> _Stored dataset items_
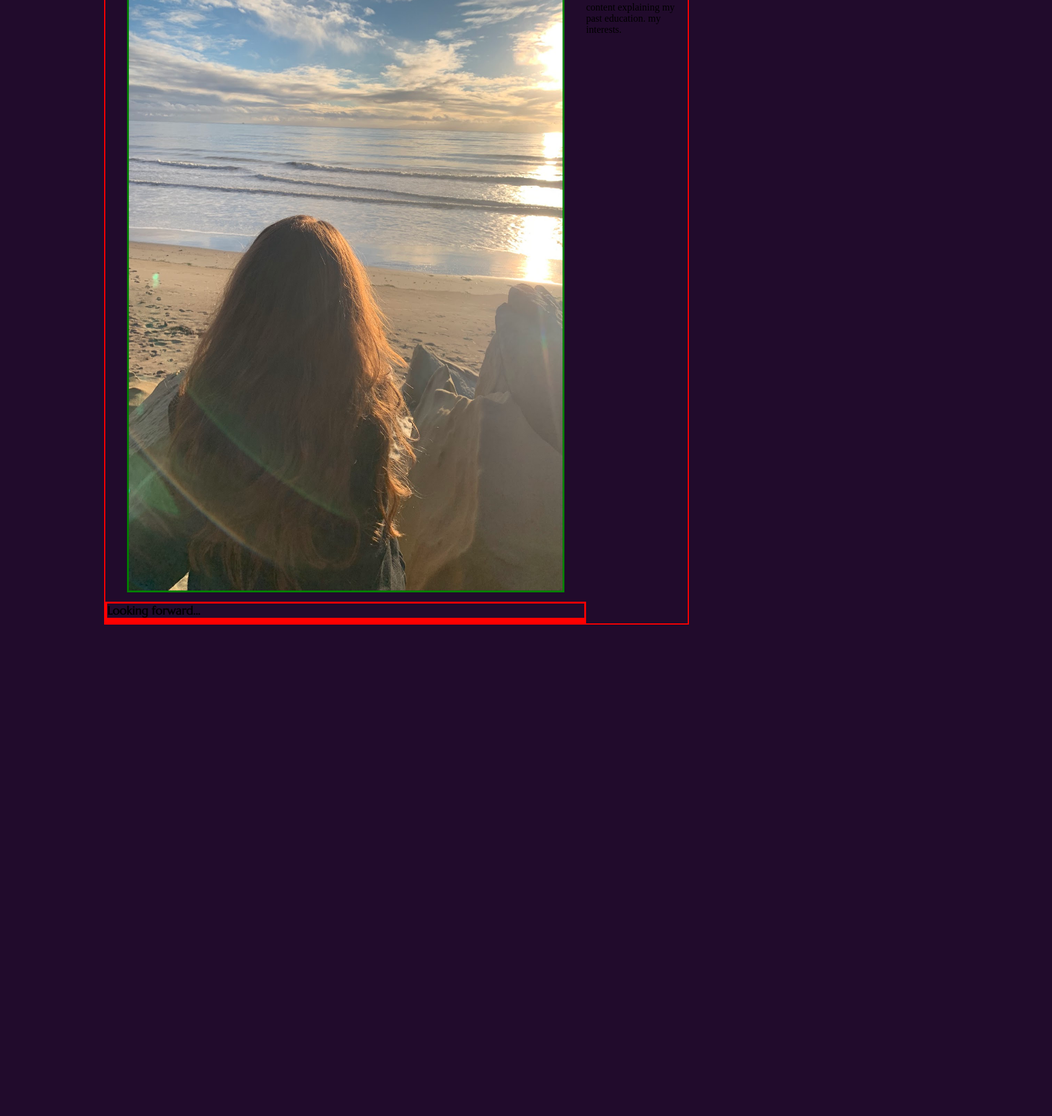
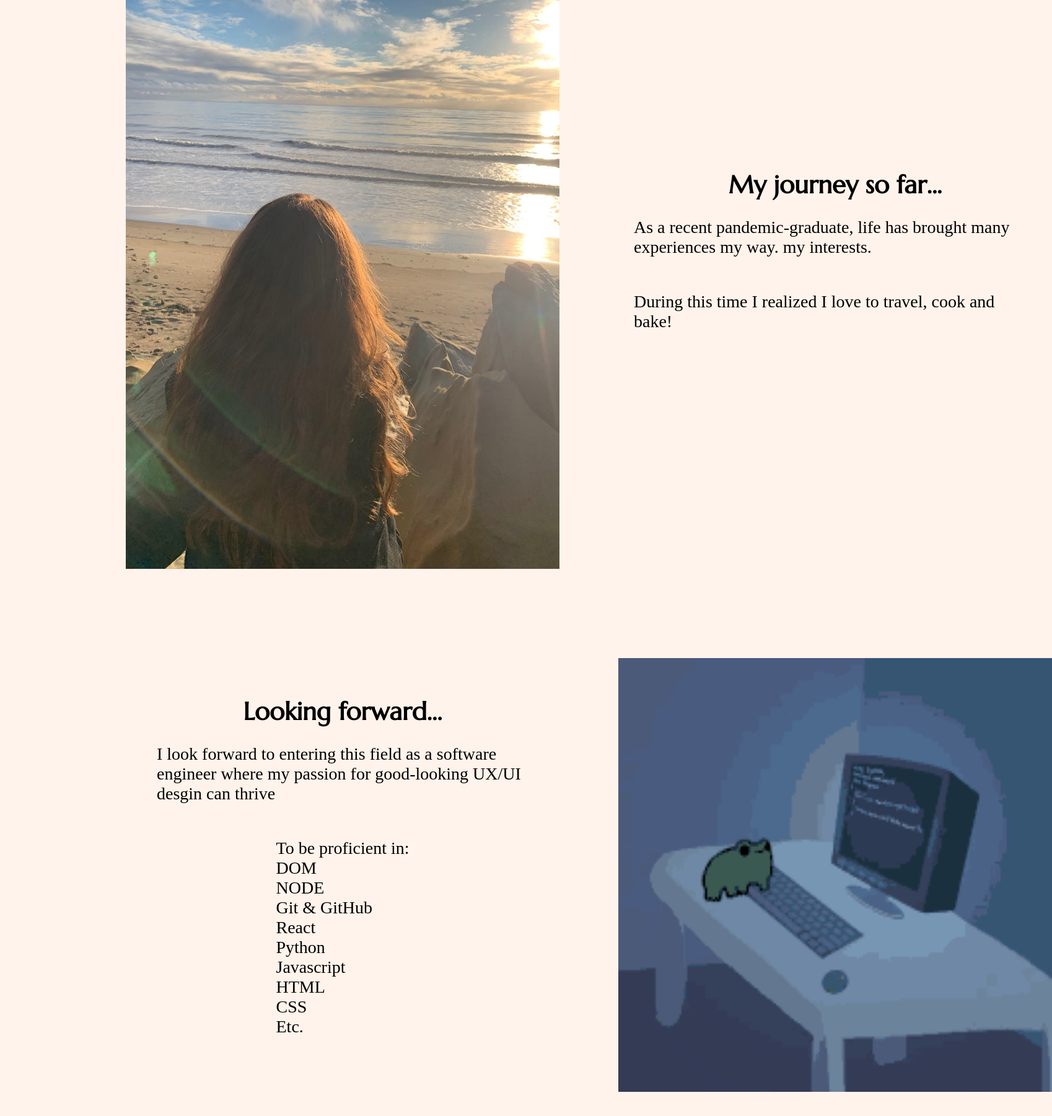
Before and after one commit to ebmiller510/EMILY-PORTFOLIO, a plain HTML site: page aboutme.html in a window 1280 px wide. Shown: the part 459-2260 px from the top of the page at 62% size, 1698 px wide, since content can reach past the window. Before the commit the page ends 1627 px from the top, so only its background shows below. Drawn offline with Linux system fonts and the light colour scheme; some icons are missing.

Commit message:
gif files

```diff
--- a/aboutme.html
+++ b/aboutme.html
@@ -20,10 +20,10 @@
 
 <body id="aboutMeBody">
     <ul>
-        <li><a href="home.html" class="navBar">Home</a></li>
-        <li><a href="projects.html" class="navBar">Projects</a></li>
-        <li><a href="resume.html" class="navBar">Resume</a></li>
-        <li><a href="aboutme.html" class="navBar">About Me</a></li>
+        <li><a href="home.html" class="navBar" id="ball-1">Home</a></li>
+        <li><a href="projects.html" class="navBar" id="ball-2">Projects</a></li>
+        <li><a href="resume.html" class="navBar" id="ball-3">Resume</a></li>
+        <li><a href="aboutme.html" class="navBar" id="ball-4">About Me</a></li>
 
         <button id="color-theme">Theme Change</button>
 
@@ -31,7 +31,7 @@
 
     <div id="aboutMeSection">
         <div id="quadrant-two">
-        <!-- image carousel -->
+        <!-- Quad two : image carousel -->
 
             <div class="aboutMeImgButton-prev">
                 <span class="lnr lnr-arrow-left-circle"></span>
@@ -48,19 +48,39 @@
             </div>
 
         </div>
-        <!-- content about me -->
+        <!-- Quad one : content about me -->
         <div id="quadrant-one">
             <h3 id="aboutMeHeader">My journey so far...</h2>
 
-            <p id="aboutMeContent">content explaining my past education. my interests. </p>
-        </div>
-        <!-- content about my skill -->
-        <div id="quadrant-three">
-            <h3 id="aboutMeHeader"> Looking forward...<h3>
+            <p class="aboutMe-p" id="aboutMeContent">As a recent pandemic-graduate, life has brought many experiences my way. my interests. </p>
+            <p class="aboutMe-p"> During this time I realized I love to travel, cook and bake! </p>
+
         </div>
 
 
-        <!-- image about skill/gif -->
+        <!-- Quad three : content about my skill -->
+        <div id="quadrant-three">
+            <h3 id="aboutMeHeader"> Looking forward...</h3>
+
+            <p class="aboutMe-p">I look forward to entering this field as a software engineer where my passion for good-looking UX/UI desgin can thrive</p>
+            <p class="aboutMe-p">To be proficient in:<br>
+                DOM<br>
+                NODE<br>
+                Git & GitHub<br>
+                React<br>
+                Python<br>
+                Javascript<br>
+                HTML<br>
+                CSS<br>
+                Etc.
+            </p>
+        </div>
+
+
+        <!-- Quad four : image about skill/gif -->
+        <div id="quadrant-four">
+            <img id="skill-image" width=700px height=700px src="gifs/gif2.gif">
+        </div>
 
     </div>
 
--- a/app.js
+++ b/app.js
@@ -1,41 +1,48 @@
-
-
-
-
 
 
 //color-theme-change button
+
 const root = document.querySelector(':root');
 const body = document.querySelector('body');
 
 const colorThemeButton = document.getElementById('color-theme');
 const lightThemeColor = getComputedStyle(root).getPropertyValue('--light-theme-main-color').trim();
 const darkThemeColor = getComputedStyle(root).getPropertyValue('--dark-theme-main-color').trim();
-// console.log(getComputedStyle(root).backgroundColor);
 
-// console.log(lightThemeColor);
-// console.log(darkThemeColor);
-//toggle functionality if current color is ___
+
+if (sessionStorage.getItem('color mode') === null){
+    sessionStorage.setItem('color mode', 'light mode')
+}
+
+if (sessionStorage.getItem('color mode') === 'dark mode'){
+    document.querySelector(':root').style.setProperty('--main-color', 'rgb(255, 243, 235)');
+}
+// functionality of button
 colorThemeButton.addEventListener('click', () => {
 
-    const bodyEl = getComputedStyle(body).getPropertyValue('background-color');
-    console.log(bodyEl);
-
-    if (bodyEl === darkThemeColor){
-        root.style.setProperty('--dark-theme-main-color', lightThemeColor);
+    // const bodyEl = getComputedStyle(body).getPropertyValue('background-color');
+    if (sessionStorage.getItem('color mode') === 'light mode'){
+        document.querySelector(':root').style.setProperty('--main-color', 'rgb(126, 78, 101)');
+        sessionStorage.setItem('color mode', 'dark mode');
         console.log('in if');
 
-    }else if(bodyEl === lightThemeColor){
-        root.style.setProperty('--light-theme-main-color', darkThemeColor);
-        console.log('in else')
-        console.log(bodyEl);
+    }else if(sessionStorage.getItem('color mode') === 'dark mode'){
+        document.querySelector(':root').style.setProperty('--main-color', 'rgb(255, 243, 235)');
+        // root.style.setProperty('--dark-theme-main-color', lightThemeColor);
+        sessionStorage.setItem('color mode', 'light mode');
+        console.log('in else');
     }
-        console.log(bodyEl);
-        console.log('==============')
 });
 
 
 
+if (window.location.pathname === "/home.html"){
+
+}else if (window.location.pathname === "/projects.html"){
+
+}else if (window.location.pathname === "/resume.html"){
+
+}else if(window.location.pathname === "/aboutme.html"){
         // aboutMePage img carousel //
         let previousImgIndex = 0;
         let currentImgIndex =0;
@@ -66,3 +73,5 @@ nextButton.addEventListener('click', () => {
                 }
             aboutMePageImages[currentImgIndex].style.display = 'block';
         });
+
+}
--- a/styles.css
+++ b/styles.css
@@ -1,11 +1,14 @@
 :root {
-    --dark-theme-main-color: rgb(33, 11, 44);
+    /* --dark-theme-main-color: rgb(33, 11, 44);
 
-    --light-theme-main-color: rgb(235, 227, 220);
+    --light-theme-main-color: rgb(235, 227, 220); */
+
+    --main-color: rgb(255, 243, 235);
+
 }
 
 body{
-    background-color: var(--dark-theme-main-color);
+    background-color: var(--main-color);
     margin-top: 40px;
 
 }
@@ -14,7 +17,7 @@ body{
     /* display: flex; */
     flex-direction: row;
     justify-content: center;
-    border: solid blue 4px;
+    /* border: solid blue 4px; */
     background-color: transparent;
     font-family: "Marcellus", sans-serif;
     border: none;
@@ -29,14 +32,14 @@ button{
 ul{
     list-style-type: none;
     display: inline;
-    border: solid red 2px;
+    /* border: solid red 2px; */
     display: flex;
     justify-content: center;
 }
 
 
 .navBar{
-    border: solid purple 2px;
+    /* border: solid purple 2px; */
     padding: 20px 40px;
     margin: 0 40px;
     font-size: 40px;
@@ -55,7 +58,7 @@ ul{
 }
 
 #welcomeStatement{
-    border: solid lawngreen 3px;
+    /* border: solid lawngreen 3px; */
     text-align: center;
     display: flex;
     justify-content: center;
@@ -68,13 +71,13 @@ h1{
     margin: 0;
     font-family: "Marcellus", sans-serif;
     font-size: 57px;
-    border: solid red 3px;
+    /* border: solid orange 3px; */
     display: block;
     color: #AF83AB;
 }
 
 h2{
-    border: solid turquoise 3px;
+    /* border: solid turquoise 3px; */
     display: block;
     font-family: "Marcellus", sans-serif;
     margin-bottom: 5px;
@@ -83,27 +86,32 @@ h2{
 }
 
 h3 {
-    border: solid red 3px;
+    /* border: solid orange 3px; */
     text-align: center;
     text-decoration: none;
     list-style: none;
     font-family: "Marcellus", sans-serif;
-    margin: 0;
+    margin: 10px;
 
 
 }
 
 h3 li a{
-    border: solid purple 3px;
+    /* border: solid purple 3px; */
     text-decoration: none;
     font-family: "Marcellus", sans-serif;
 
 }
 
+
+
+
+/************************ABOUT ME PAGE***********************/
+/************************************************************/
 /* about me page */
 #aboutMeSection{
-    border: solid red 2px;
-    margin: 10rem;
+    /* border: solid yellow 10px; */
+    margin: 3rem 10rem;
     display: grid;
     grid-template-columns: 1fr 1fr;
     grid-template-rows: auto;
@@ -113,24 +121,17 @@ h3 li a{
 }
 
 
-
-/************************ABOUT ME PAGE***********************/
-/************************************************************/
-#aboutMeHeader{
-    text-align: left;
-}
-
-
 /* carousel section */
     #quadrant-two{
         grid-area: image-carousel;
         display: flex;
         align-items: center;
+        justify-content: center;
     }
 
     #aboutMeImgContainer img{
         display: none;
-        border: solid green 3px;
+        /* border: solid green 3px; */
         margin: 15px;
     }
 
@@ -156,18 +157,74 @@ h3 li a{
 
 /* text about carousel and interests */
 
+
     #quadrant-one{
         grid-area: about-me-info;
+        display: flex;
+        align-items: center;
+        /* height: 1000px;
+        width: 700px; */
+        margin: 60px;
+        /* border: solid lightpink 5px; */
+        flex-wrap: wrap;
+        flex-flow: column;
+        padding: 400px 25px;
+
     }
+
+
 
 
 /* text about future hopes */
     #quadrant-three{
         grid-area: looking-forward;
+        display: flex;
+        align-items: center;
+        /* height: 1000px;
+        width: 700px; */
+        margin: 60px;
+        /* border: solid lightpink 5px; */
+        flex-wrap: wrap;
+        flex-flow: column;
+        padding: 40px 25px;
+
     }
 
 /* images about future skills/hopes */
 
     #quadrant-four{
         grid-area: skills-image;
+        display: flex;
+        text-align: center;
+        align-items: center;
+        justify-content: center;
+        margin: 0px 60px;
+
+
     }
+
+    /* #skill-image{
+        display: flex;
+        text-align: center;
+        align-items: center;
+        justify-content: center;
+    }
+ */
+
+
+    #aboutMeHeader{
+        /* border: navy solid 4px; */
+        text-align: left;
+        margin: 0;
+        padding: 0;
+        font-size: 40px;
+    }
+
+    .aboutMe-p{
+        /* border: solid lightsalmon 4px; */
+        font-size: 28px;
+    }
+
+
+/************************PROJECTS PAGE***********************/
+/************************************************************/
```
Also changed, not shown: gifs/gif1.gif (added), gifs/gif2.gif (added). Lines whose indentation alone changed are shown as unchanged.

> _Task to carry out_
Looking through the data above, copy out each line in which the string "href" occurs.

> _Solution for this exercise_
-        <li><a href="home.html" class="navBar">Home</a></li>
-        <li><a href="projects.html" class="navBar">Projects</a></li>
-        <li><a href="resume.html" class="navBar">Resume</a></li>
-        <li><a href="aboutme.html" class="navBar">About Me</a></li>
+        <li><a href="home.html" class="navBar" id="ball-1">Home</a></li>
+        <li><a href="projects.html" class="navBar" id="ball-2">Projects</a></li>
+        <li><a href="resume.html" class="navBar" id="ball-3">Resume</a></li>
+        <li><a href="aboutme.html" class="navBar" id="ball-4">About Me</a></li>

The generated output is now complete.